Thursday, June 23, 2011

The Lost Roman Province of Occidentia-Part two

Lets talk about coins turning up in odd places.  It is a common occurrence.  The best survey on the subject was by Epstein who looked at 40 accounts of Pre-Columbian coinage in North and South America.  He noted a few early examples, but a remarkable increase in the post World War II era....corresponding to a time of dramatic increase in American visitors to places where Roman coins could be purchased cheaply.  He felt that all such Pre-Columbian Greek and Roman coins were either lost by collectors, or in a few cases were examples of fraud.

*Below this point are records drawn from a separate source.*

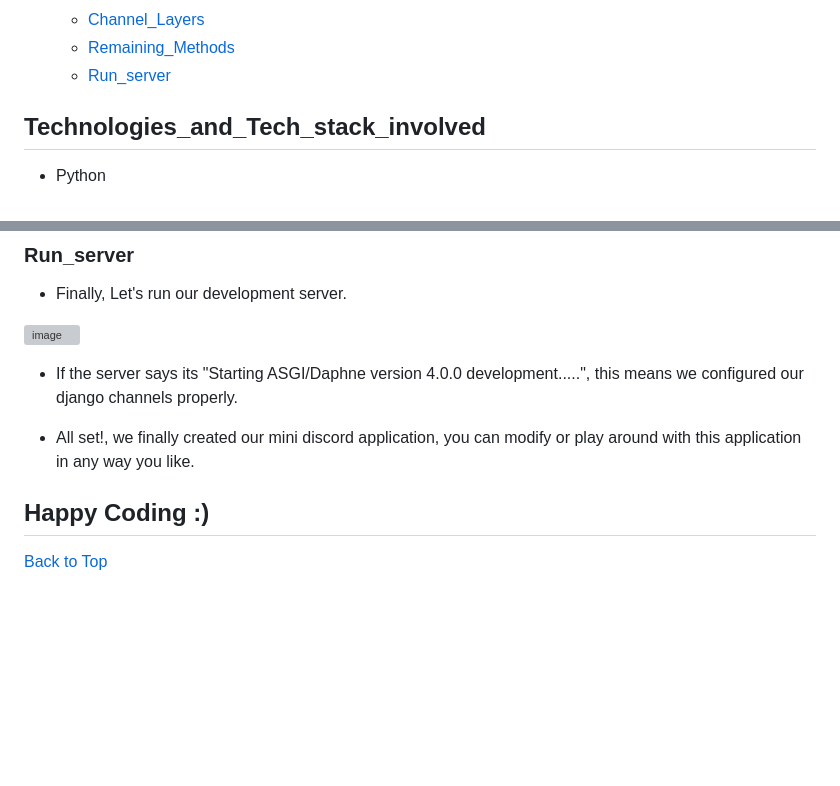
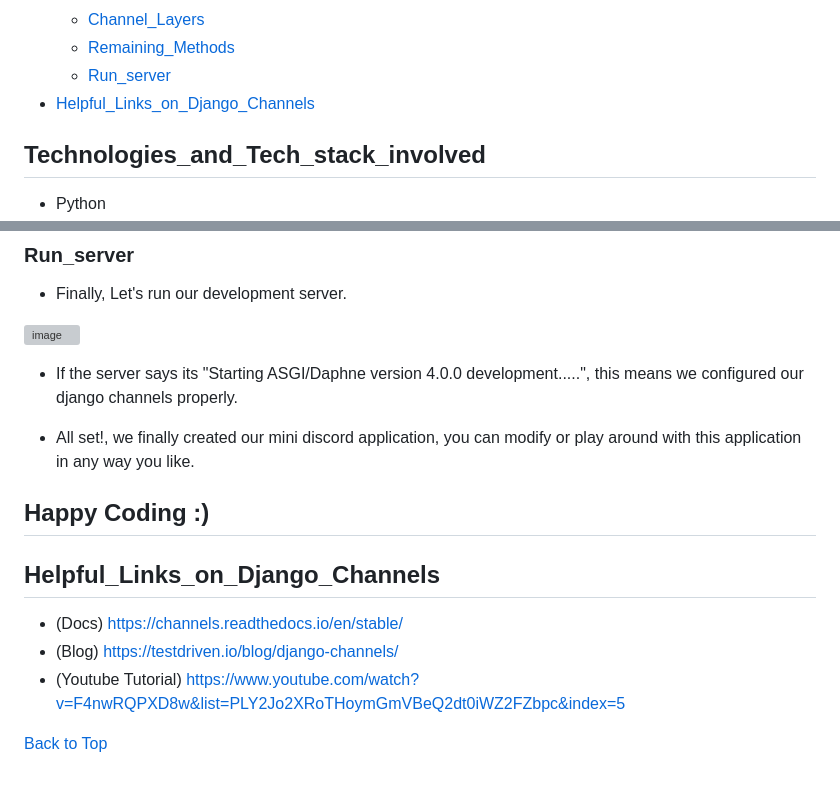
Before and after one commit to YashMarmat/Mini-Discord, a Markdown page: readme.md, 2 parts joined by grey strips. GitHub-like rendering; blank space fills up the shorter version; grey boxes are pictures that could not be loaded.

```diff
--- a/readme.md
+++ b/readme.md
@@ -31,6 +31,7 @@ A mini discord application where users can join or create chat rooms to communic
   * [Channel_Layers](#Channel_Layers)
   * [Remaining_Methods](#Remaining_Methods)
   * [Run_server](#Run_server)
+- [Helpful_Links_on_Django_Channels](#Helpful_Links_on_Django_Channels)
 
 ## Technologies_and_Tech_stack_involved
 - Python
@@ -756,4 +757,10 @@ The point of our discord application is to allow multiple users to chat or commu
 
 ## Happy Coding :)
 
+## Helpful_Links_on_Django_Channels
+
+* (Docs) https://channels.readthedocs.io/en/stable/
+* (Blog) https://testdriven.io/blog/django-channels/
+* (Youtube Tutorial) https://www.youtube.com/watch?v=F4nwRQPXD8w&list=PLY2Jo2XRoTHoymGmVBeQ2dt0iWZ2FZbpc&index=5
+
 <p><a href="#top">Back to Top</a></p>
```
Also changed, not shown: other parts of readme.md (+1 -1 lines).
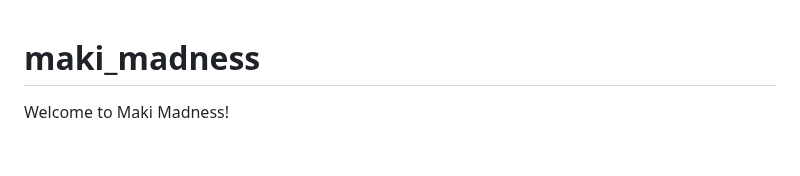
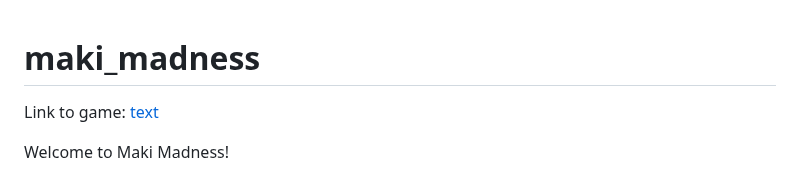
Before and after one commit to ashferoz/Maki_Madness, a Markdown page: README.md, the part around the change. Rendered like a GitHub page; blank space fills up the shorter version.

```diff
--- a/README.md
+++ b/README.md
@@ -1,4 +1,6 @@
 # maki_madness
+
+Link to game: [text](https://ashferoz.github.io/maki_madness/)
 
 Welcome to Maki Madness!
 
```
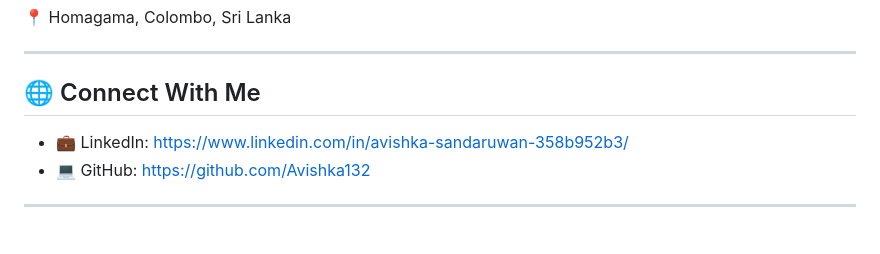
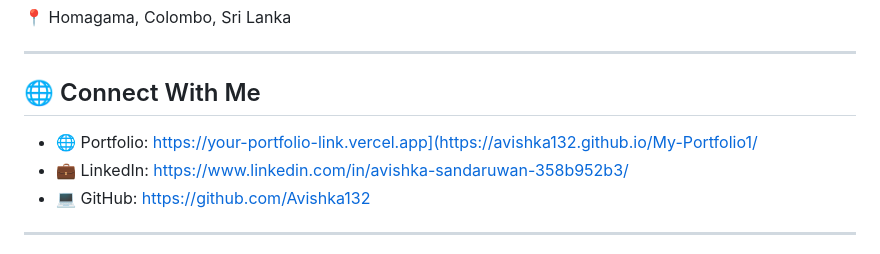
Before and after one commit to Avishka132/My-Portfolio1, a Markdown page: README.md, the part around the change. Drawn GitHub-style.

```diff
--- a/README.md
+++ b/README.md
@@ -154,6 +154,7 @@ assets/
 
 ## 🌐 Connect With Me
 
+- 🌐 Portfolio: https://your-portfolio-link.vercel.app](https://avishka132.github.io/My-Portfolio1/
 - 💼 LinkedIn: https://www.linkedin.com/in/avishka-sandaruwan-358b952b3/
 - 💻 GitHub: https://github.com/Avishka132
 
```
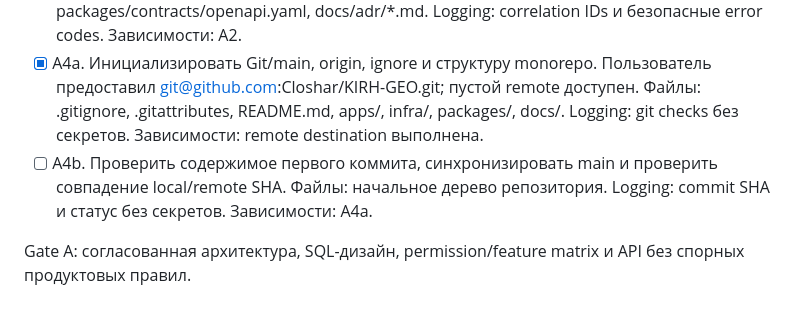
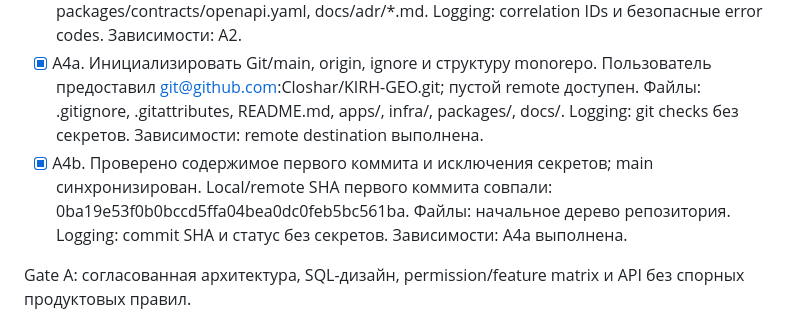
Before and after one commit to Closhar/KIRH-GEO, a Markdown page: .ai-factory/plans/platform-foundation.md, the part around the change. GitHub-like rendering.

Commit message:
docs: record verified GitHub synchronization

```diff
--- a/.ai-factory/plans/platform-foundation.md
+++ b/.ai-factory/plans/platform-foundation.md
@@ -272,7 +272,7 @@ Deploy: immutable image SHA, staging, health/readiness, expand-contract migratio
 - [ ] A2. Создать подробный ERD, словарь колонок, FK/CHECK/index/partition DDL и таблицу доступа всех ролей. Файлы: docs/database/*, docs/security/access-matrix.md. Logging: схема audit event. Зависимости: A1.
 - [ ] A3. Описать OpenAPI, event contracts, billing/consent/engine state machines и ADR. Файлы: packages/contracts/openapi.yaml, docs/adr/*.md. Logging: correlation IDs и безопасные error codes. Зависимости: A2.
 - [x] A4a. Инициализировать Git/main, origin, ignore и структуру monorepo. Пользователь предоставил git@github.com:Closhar/KIRH-GEO.git; пустой remote доступен. Файлы: .gitignore, .gitattributes, README.md, apps/, infra/, packages/, docs/. Logging: git checks без секретов. Зависимости: remote destination выполнена.
-- [ ] A4b. Проверить содержимое первого коммита, синхронизировать main и проверить совпадение local/remote SHA. Файлы: начальное дерево репозитория. Logging: commit SHA и статус без секретов. Зависимости: A4a.
+- [x] A4b. Проверено содержимое первого коммита и исключения секретов; main синхронизирован. Local/remote SHA первого коммита совпали: 0ba19e53f0b0bccd5ffa04bea0dc0feb5bc561ba. Файлы: начальное дерево репозитория. Logging: commit SHA и статус без секретов. Зависимости: A4a выполнена.
 
 Gate A: согласованная архитектура, SQL-дизайн, permission/feature matrix и API без спорных продуктовых правил.
 
```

Roman coins have turned up in pig pens.  And in the ruins of a Louisiana bus station.  And in a Los Angeles parking meter!

A couple of cases warrant specific discussion.
The earliest account of a Roman coin in the New World comes from Panama in 1533.  Unfortunately this story of a gold coin of Augustus turning up has no further mention in history, and is to be found only in a rather fanciful work that recounts various miraculous events occurring around the birth of King Ferdinand.

More at Detritus of Empire